Take each line of the listing that has the string "README" and report it.

Content starts

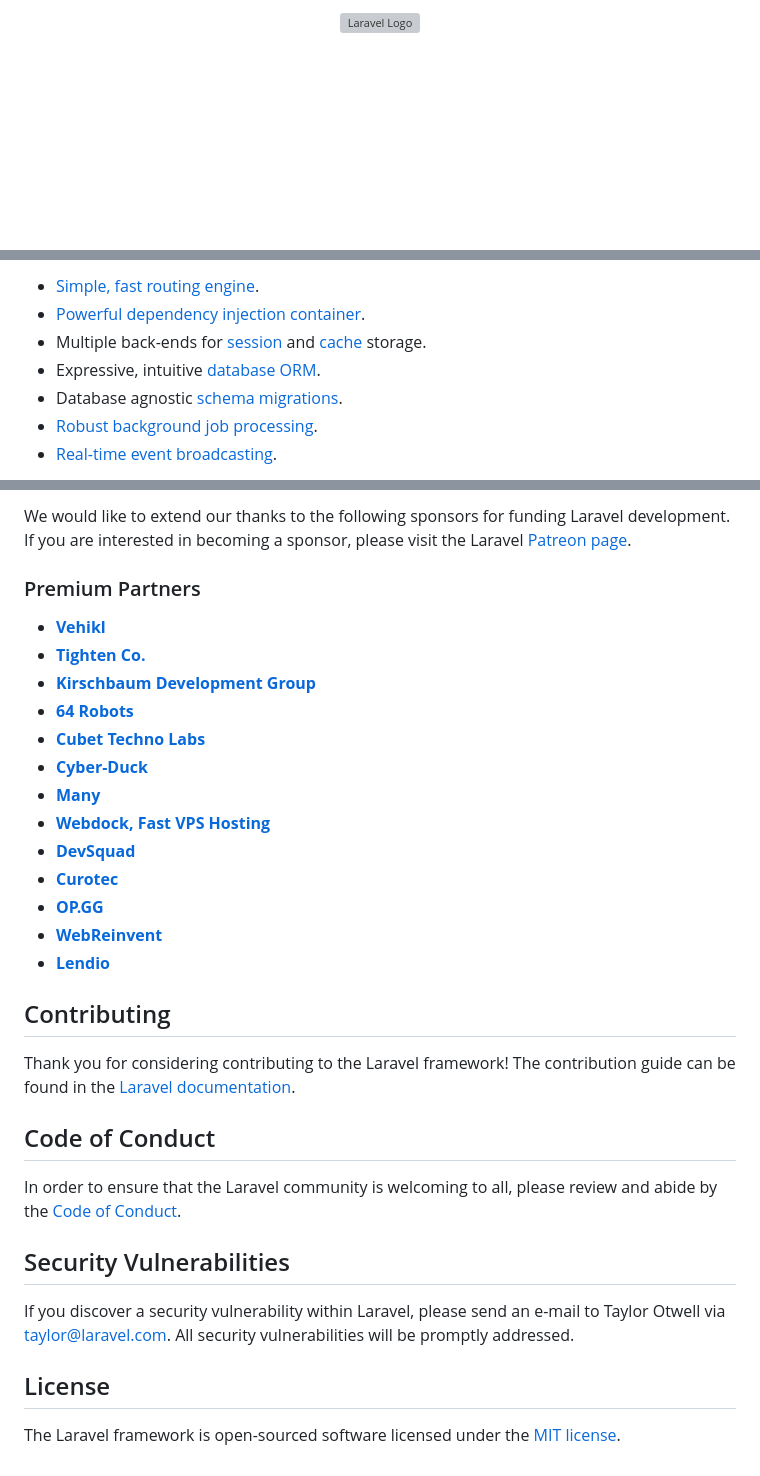
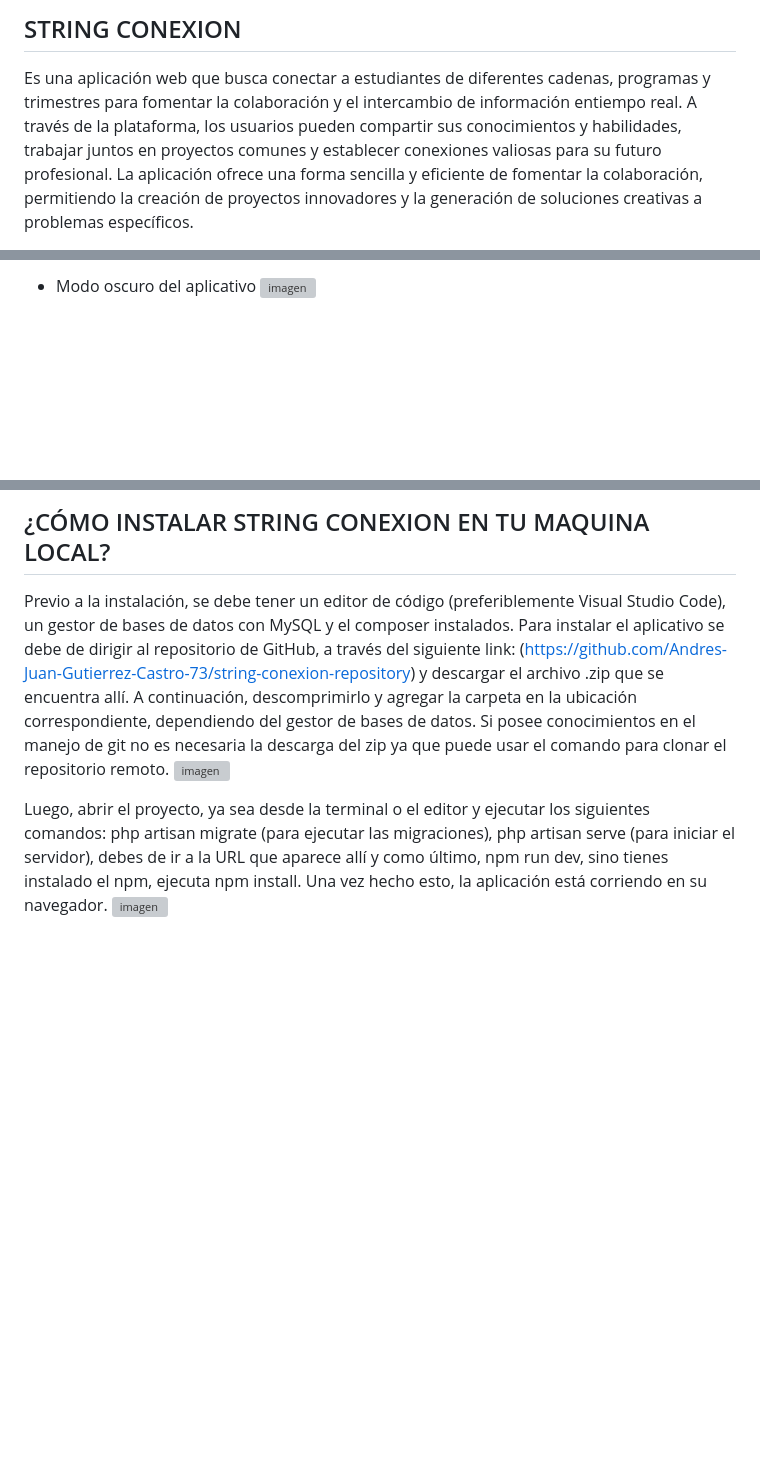
Before and after one commit to Andres-Juan-Gutierrez-Castro-73/string-conexion-repository, a Markdown page: README.md, 3 parts joined by grey strips. Drawn GitHub-style; blank space fills up the shorter version; grey boxes are pictures that could not be loaded.

```diff
--- a/README.md
+++ b/README.md
@@ -1,2 +1,3 @@
-<p align="center"><a href="https://laravel.com" target="_blank"><img src="https://raw.githubusercontent.com/laravel/art/master/logo-lockup/5%20SVG/2%20CMYK/1%20Full%20Color/laravel-logolockup-cmyk-red.svg" width="400" alt="Laravel Logo"></a></p>
+## STRING CONEXION
+Es una aplicación web que busca conectar a estudiantes de diferentes cadenas, programas y trimestres para fomentar la colaboración y el intercambio de información entiempo real. A través de la plataforma, los usuarios pueden compartir sus conocimientos y habilidades, trabajar juntos en proyectos comunes y establecer conexiones valiosas para su futuro profesional. La aplicación ofrece una forma sencilla y eficiente de fomentar la colaboración, permitiendo la creación de proyectos innovadores y la generación de soluciones creativas a problemas específicos.
 
@@ -13,9 +13,4 @@ Laravel is a web application framework with expressive, elegant syntax. We belie
 
-- [Simple, fast routing engine](https://laravel.com/docs/routing).
-- [Powerful dependency injection container](https://laravel.com/docs/container).
-- Multiple back-ends for [session](https://laravel.com/docs/session) and [cache](https://laravel.com/docs/cache) storage.
-- Expressive, intuitive [database ORM](https://laravel.com/docs/eloquent).
-- Database agnostic [schema migrations](https://laravel.com/docs/migrations).
-- [Robust background job processing](https://laravel.com/docs/queues).
-- [Real-time event broadcasting](https://laravel.com/docs/broadcasting).
+* Modo oscuro del aplicativo
+![imagen](https://github.com/Andres-Juan-Gutierrez-Castro-73/string-conexion-repository/assets/129460418/6ac2440e-a1b8-47b6-83eb-e1552cd2f2f2)
 
@@ -33,34 +34,7 @@ If you don't feel like reading, [Laracasts](https://laracasts.com) can help. Lar
 
-We would like to extend our thanks to the following sponsors for funding Laravel development. If you are interested in becoming a sponsor, please visit the Laravel [Patreon page](https://patreon.com/taylorotwell).
+## ¿CÓMO INSTALAR STRING CONEXION EN TU MAQUINA LOCAL?
+Previo a la instalación, se debe tener un editor de código (preferiblemente Visual Studio Code), un gestor de bases de datos con MySQL y el composer instalados. Para instalar el aplicativo se debe de dirigir al repositorio de GitHub, a través del siguiente link: (https://github.com/Andres-Juan-Gutierrez-Castro-73/string-conexion-repository) y descargar el archivo .zip que se encuentra allí. A continuación, descomprimirlo y agregar la carpeta en la ubicación correspondiente, dependiendo del gestor de bases de datos. Si posee conocimientos en el manejo de git no es necesaria la descarga del zip ya que puede usar el comando para clonar el repositorio remoto.
+![imagen](https://github.com/Andres-Juan-Gutierrez-Castro-73/string-conexion-repository/assets/129460418/36401291-7409-4907-996e-e2ff59b961e0)
 
-### Premium Partners
-
-- **[Vehikl](https://vehikl.com/)**
-- **[Tighten Co.](https://tighten.co)**
-- **[Kirschbaum Development Group](https://kirschbaumdevelopment.com)**
-- **[64 Robots](https://64robots.com)**
-- **[Cubet Techno Labs](https://cubettech.com)**
-- **[Cyber-Duck](https://cyber-duck.co.uk)**
-- **[Many](https://www.many.co.uk)**
-- **[Webdock, Fast VPS Hosting](https://www.webdock.io/en)**
-- **[DevSquad](https://devsquad.com)**
-- **[Curotec](https://www.curotec.com/services/technologies/laravel/)**
-- **[OP.GG](https://op.gg)**
-- **[WebReinvent](https://webreinvent.com/?utm_source=laravel&utm_medium=github&utm_campaign=patreon-sponsors)**
-- **[Lendio](https://lendio.com)**
-
-## Contributing
-
-Thank you for considering contributing to the Laravel framework! The contribution guide can be found in the [Laravel documentation](https://laravel.com/docs/contributions).
-
-## Code of Conduct
-
-In order to ensure that the Laravel community is welcoming to all, please review and abide by the [Code of Conduct](https://laravel.com/docs/contributions#code-of-conduct).
-
-## Security Vulnerabilities
-
-If you discover a security vulnerability within Laravel, please send an e-mail to Taylor Otwell via [taylor@laravel.com](mailto:taylor@laravel.com). All security vulnerabilities will be promptly addressed.
-
-## License
-
-The Laravel framework is open-sourced software licensed under the [MIT license](https://opensource.org/licenses/MIT).
+Luego, abrir el proyecto, ya sea desde la terminal o el editor y ejecutar los siguientes comandos: php artisan migrate (para ejecutar las migraciones), php artisan serve (para iniciar el servidor), debes de ir a la URL que aparece allí y como último, npm run dev, sino tienes instalado el npm, ejecuta npm install. Una vez hecho esto, la aplicación está corriendo en su navegador.
+![imagen](https://github.com/Andres-Juan-Gutierrez-Castro-73/string-conexion-repository/assets/129460418/b75bc29f-0d51-46c4-a99b-1731a052af21)
```
Also changed, not shown: other parts of README.md (+19 -14 lines).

Content ends

The completed task =
Before and after one commit to Andres-Juan-Gutierrez-Castro-73/string-conexion-repository, a Markdown page: README.md, 3 parts joined by grey strips. Drawn GitHub-style; blank space fills up the shorter version; grey boxes are pictures that could not be loaded.
--- a/README.md
+++ b/README.md
Also changed, not shown: other parts of README.md (+19 -14 lines).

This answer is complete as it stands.